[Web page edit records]
Start of Block
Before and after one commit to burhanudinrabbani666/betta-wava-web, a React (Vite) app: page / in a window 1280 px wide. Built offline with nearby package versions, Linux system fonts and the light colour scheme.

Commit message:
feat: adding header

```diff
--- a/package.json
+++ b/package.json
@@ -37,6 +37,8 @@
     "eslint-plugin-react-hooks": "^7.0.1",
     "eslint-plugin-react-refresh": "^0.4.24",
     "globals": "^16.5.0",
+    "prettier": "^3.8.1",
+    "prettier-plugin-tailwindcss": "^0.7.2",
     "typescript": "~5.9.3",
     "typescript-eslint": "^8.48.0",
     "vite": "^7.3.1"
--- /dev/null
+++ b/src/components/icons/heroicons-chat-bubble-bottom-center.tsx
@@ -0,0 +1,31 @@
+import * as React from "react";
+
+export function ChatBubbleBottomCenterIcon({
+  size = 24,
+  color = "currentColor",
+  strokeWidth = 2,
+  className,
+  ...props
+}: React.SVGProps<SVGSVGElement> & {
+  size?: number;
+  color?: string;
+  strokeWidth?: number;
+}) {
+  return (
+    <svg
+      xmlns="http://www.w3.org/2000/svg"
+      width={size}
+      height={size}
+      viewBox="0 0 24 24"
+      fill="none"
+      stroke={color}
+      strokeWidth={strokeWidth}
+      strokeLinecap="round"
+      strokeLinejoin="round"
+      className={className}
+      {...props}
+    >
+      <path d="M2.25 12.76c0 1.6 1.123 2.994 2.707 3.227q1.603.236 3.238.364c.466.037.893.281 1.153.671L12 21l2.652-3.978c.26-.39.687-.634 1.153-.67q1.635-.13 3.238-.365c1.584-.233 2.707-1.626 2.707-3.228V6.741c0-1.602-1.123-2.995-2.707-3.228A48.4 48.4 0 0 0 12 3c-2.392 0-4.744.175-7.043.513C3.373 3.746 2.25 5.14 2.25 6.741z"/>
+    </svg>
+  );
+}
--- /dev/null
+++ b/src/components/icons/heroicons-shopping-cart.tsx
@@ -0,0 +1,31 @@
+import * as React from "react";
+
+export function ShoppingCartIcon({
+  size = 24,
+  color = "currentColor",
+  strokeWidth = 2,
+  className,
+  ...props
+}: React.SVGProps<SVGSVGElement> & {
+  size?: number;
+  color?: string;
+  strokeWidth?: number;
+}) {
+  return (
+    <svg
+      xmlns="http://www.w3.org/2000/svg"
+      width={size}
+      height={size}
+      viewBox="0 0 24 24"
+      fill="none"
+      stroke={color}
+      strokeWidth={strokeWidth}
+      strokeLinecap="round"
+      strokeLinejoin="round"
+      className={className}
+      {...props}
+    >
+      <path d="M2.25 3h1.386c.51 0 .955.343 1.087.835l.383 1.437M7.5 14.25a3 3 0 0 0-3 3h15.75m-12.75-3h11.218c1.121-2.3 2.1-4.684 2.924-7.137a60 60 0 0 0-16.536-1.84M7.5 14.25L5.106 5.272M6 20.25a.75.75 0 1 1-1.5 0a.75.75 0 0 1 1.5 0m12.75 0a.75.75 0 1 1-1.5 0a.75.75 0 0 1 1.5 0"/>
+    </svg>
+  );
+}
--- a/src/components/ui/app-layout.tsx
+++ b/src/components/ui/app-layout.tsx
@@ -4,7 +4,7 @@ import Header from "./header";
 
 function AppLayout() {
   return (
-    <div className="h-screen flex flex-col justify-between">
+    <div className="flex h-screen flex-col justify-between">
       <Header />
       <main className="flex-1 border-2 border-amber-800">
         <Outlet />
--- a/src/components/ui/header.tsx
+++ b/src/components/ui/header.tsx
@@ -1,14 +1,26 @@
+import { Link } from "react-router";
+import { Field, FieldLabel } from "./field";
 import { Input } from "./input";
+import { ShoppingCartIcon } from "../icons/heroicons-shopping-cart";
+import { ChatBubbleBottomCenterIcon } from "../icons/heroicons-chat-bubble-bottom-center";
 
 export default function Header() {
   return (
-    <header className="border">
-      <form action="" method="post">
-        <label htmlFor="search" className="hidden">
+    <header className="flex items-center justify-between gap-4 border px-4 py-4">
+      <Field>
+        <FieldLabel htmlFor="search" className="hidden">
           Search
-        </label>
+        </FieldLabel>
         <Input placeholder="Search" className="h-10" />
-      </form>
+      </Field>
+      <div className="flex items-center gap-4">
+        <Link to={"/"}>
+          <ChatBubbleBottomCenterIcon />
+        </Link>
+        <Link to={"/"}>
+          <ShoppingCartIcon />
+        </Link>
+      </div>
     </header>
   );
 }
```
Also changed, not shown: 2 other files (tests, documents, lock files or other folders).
End of Block
Task item:
What is the number of lines in the data that include "components"? Answer with that number alone.

Problem solution:
6